### Work required
Would you set down the complete data below, exactly as shown?

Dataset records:
=====

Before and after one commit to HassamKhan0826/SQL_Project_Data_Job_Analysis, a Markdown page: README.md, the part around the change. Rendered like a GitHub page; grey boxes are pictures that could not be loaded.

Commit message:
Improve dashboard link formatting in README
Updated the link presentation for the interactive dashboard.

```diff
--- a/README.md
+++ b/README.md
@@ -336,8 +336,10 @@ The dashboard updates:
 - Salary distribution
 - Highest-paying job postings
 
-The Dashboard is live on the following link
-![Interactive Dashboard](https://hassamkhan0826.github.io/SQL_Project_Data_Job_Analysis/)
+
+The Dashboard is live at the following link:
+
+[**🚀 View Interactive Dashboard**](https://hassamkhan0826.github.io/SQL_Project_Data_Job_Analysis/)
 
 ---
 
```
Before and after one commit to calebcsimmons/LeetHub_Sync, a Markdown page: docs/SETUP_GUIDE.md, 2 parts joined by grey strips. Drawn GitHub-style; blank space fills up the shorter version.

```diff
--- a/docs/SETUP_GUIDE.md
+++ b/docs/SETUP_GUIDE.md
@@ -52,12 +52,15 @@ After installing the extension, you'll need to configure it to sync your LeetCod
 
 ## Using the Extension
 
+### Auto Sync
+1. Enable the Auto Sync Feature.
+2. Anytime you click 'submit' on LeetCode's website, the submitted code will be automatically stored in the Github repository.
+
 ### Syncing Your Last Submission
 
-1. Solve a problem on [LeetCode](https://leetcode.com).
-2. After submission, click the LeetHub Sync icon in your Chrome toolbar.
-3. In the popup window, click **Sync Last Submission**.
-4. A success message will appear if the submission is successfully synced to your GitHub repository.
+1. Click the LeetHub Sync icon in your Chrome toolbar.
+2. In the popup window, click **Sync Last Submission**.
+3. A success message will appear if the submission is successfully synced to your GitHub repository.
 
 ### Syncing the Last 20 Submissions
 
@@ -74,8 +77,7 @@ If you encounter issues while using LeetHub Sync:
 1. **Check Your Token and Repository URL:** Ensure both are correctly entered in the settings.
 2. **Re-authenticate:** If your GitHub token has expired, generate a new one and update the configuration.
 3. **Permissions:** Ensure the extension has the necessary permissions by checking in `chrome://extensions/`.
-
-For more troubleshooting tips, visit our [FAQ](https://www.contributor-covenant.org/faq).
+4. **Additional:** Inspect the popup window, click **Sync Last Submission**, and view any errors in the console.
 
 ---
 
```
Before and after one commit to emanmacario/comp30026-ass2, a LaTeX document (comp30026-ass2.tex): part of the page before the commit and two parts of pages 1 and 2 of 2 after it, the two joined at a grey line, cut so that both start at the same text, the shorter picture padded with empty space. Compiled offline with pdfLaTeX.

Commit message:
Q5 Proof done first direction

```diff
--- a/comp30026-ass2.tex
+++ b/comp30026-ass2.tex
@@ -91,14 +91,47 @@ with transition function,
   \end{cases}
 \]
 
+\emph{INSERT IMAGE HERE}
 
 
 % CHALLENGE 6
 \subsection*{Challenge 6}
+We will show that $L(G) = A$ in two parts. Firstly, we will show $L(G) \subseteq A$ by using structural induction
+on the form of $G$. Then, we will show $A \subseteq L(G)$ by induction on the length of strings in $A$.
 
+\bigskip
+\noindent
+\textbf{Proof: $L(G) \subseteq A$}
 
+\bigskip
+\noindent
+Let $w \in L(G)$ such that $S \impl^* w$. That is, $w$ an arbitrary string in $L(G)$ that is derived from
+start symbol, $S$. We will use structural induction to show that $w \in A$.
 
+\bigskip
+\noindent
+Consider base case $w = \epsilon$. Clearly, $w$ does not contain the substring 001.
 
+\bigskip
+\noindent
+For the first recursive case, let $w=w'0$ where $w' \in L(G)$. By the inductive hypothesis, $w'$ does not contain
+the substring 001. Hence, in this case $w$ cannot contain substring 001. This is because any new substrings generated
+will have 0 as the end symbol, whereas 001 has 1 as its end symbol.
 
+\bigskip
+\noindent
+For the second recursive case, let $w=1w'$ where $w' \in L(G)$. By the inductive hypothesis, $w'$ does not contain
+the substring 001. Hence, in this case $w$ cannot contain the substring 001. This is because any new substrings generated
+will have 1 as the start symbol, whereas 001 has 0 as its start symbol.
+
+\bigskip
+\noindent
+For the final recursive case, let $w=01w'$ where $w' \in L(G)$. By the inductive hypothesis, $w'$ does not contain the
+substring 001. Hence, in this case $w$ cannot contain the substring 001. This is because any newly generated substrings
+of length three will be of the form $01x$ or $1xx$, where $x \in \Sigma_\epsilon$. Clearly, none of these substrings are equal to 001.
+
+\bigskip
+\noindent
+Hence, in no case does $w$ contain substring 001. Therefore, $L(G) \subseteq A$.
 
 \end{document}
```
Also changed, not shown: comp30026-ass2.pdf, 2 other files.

=====

### Task response
Before and after one commit to HassamKhan0826/SQL_Project_Data_Job_Analysis, a Markdown page: README.md, the part around the change. Rendered like a GitHub page; grey boxes are pictures that could not be loaded.

Commit message:
Improve dashboard link formatting in README
Updated the link presentation for the interactive dashboard.

```diff
--- a/README.md
+++ b/README.md
@@ -336,8 +336,10 @@ The dashboard updates:
 - Salary distribution
 - Highest-paying job postings
 
-The Dashboard is live on the following link
-![Interactive Dashboard](https://hassamkhan0826.github.io/SQL_Project_Data_Job_Analysis/)
+
+The Dashboard is live at the following link:
+
+[**🚀 View Interactive Dashboard**](https://hassamkhan0826.github.io/SQL_Project_Data_Job_Analysis/)
 
 ---
 
```
Before and after one commit to calebcsimmons/LeetHub_Sync, a Markdown page: docs/SETUP_GUIDE.md, 2 parts joined by grey strips. Drawn GitHub-style; blank space fills up the shorter version.

```diff
--- a/docs/SETUP_GUIDE.md
+++ b/docs/SETUP_GUIDE.md
@@ -52,12 +52,15 @@ After installing the extension, you'll need to configure it to sync your LeetCod
 
 ## Using the Extension
 
+### Auto Sync
+1. Enable the Auto Sync Feature.
+2. Anytime you click 'submit' on LeetCode's website, the submitted code will be automatically stored in the Github repository.
+
 ### Syncing Your Last Submission
 
-1. Solve a problem on [LeetCode](https://leetcode.com).
-2. After submission, click the LeetHub Sync icon in your Chrome toolbar.
-3. In the popup window, click **Sync Last Submission**.
-4. A success message will appear if the submission is successfully synced to your GitHub repository.
+1. Click the LeetHub Sync icon in your Chrome toolbar.
+2. In the popup window, click **Sync Last Submission**.
+3. A success message will appear if the submission is successfully synced to your GitHub repository.
 
 ### Syncing the Last 20 Submissions
 
@@ -74,8 +77,7 @@ If you encounter issues while using LeetHub Sync:
 1. **Check Your Token and Repository URL:** Ensure both are correctly entered in the settings.
 2. **Re-authenticate:** If your GitHub token has expired, generate a new one and update the configuration.
 3. **Permissions:** Ensure the extension has the necessary permissions by checking in `chrome://extensions/`.
-
-For more troubleshooting tips, visit our [FAQ](https://www.contributor-covenant.org/faq).
+4. **Additional:** Inspect the popup window, click **Sync Last Submission**, and view any errors in the console.
 
 ---
 
```
Before and after one commit to emanmacario/comp30026-ass2, a LaTeX document (comp30026-ass2.tex): part of the page before the commit and two parts of pages 1 and 2 of 2 after it, the two joined at a grey line, cut so that both start at the same text, the shorter picture padded with empty space. Compiled offline with pdfLaTeX.

Commit message:
Q5 Proof done first direction

```diff
--- a/comp30026-ass2.tex
+++ b/comp30026-ass2.tex
@@ -91,14 +91,47 @@ with transition function,
   \end{cases}
 \]
 
+\emph{INSERT IMAGE HERE}
 
 
 % CHALLENGE 6
 \subsection*{Challenge 6}
+We will show that $L(G) = A$ in two parts. Firstly, we will show $L(G) \subseteq A$ by using structural induction
+on the form of $G$. Then, we will show $A \subseteq L(G)$ by induction on the length of strings in $A$.
 
+\bigskip
+\noindent
+\textbf{Proof: $L(G) \subseteq A$}
 
+\bigskip
+\noindent
+Let $w \in L(G)$ such that $S \impl^* w$. That is, $w$ an arbitrary string in $L(G)$ that is derived from
+start symbol, $S$. We will use structural induction to show that $w \in A$.
 
+\bigskip
+\noindent
+Consider base case $w = \epsilon$. Clearly, $w$ does not contain the substring 001.
 
+\bigskip
+\noindent
+For the first recursive case, let $w=w'0$ where $w' \in L(G)$. By the inductive hypothesis, $w'$ does not contain
+the substring 001. Hence, in this case $w$ cannot contain substring 001. This is because any new substrings generated
+will have 0 as the end symbol, whereas 001 has 1 as its end symbol.
 
+\bigskip
+\noindent
+For the second recursive case, let $w=1w'$ where $w' \in L(G)$. By the inductive hypothesis, $w'$ does not contain
+the substring 001. Hence, in this case $w$ cannot contain the substring 001. This is because any new substrings generated
+will have 1 as the start symbol, whereas 001 has 0 as its start symbol.
+
+\bigskip
+\noindent
+For the final recursive case, let $w=01w'$ where $w' \in L(G)$. By the inductive hypothesis, $w'$ does not contain the
+substring 001. Hence, in this case $w$ cannot contain the substring 001. This is because any newly generated substrings
+of length three will be of the form $01x$ or $1xx$, where $x \in \Sigma_\epsilon$. Clearly, none of these substrings are equal to 001.
+
+\bigskip
+\noindent
+Hence, in no case does $w$ contain substring 001. Therefore, $L(G) \subseteq A$.
 
 \end{document}
```
Also changed, not shown: comp30026-ass2.pdf, 2 other files.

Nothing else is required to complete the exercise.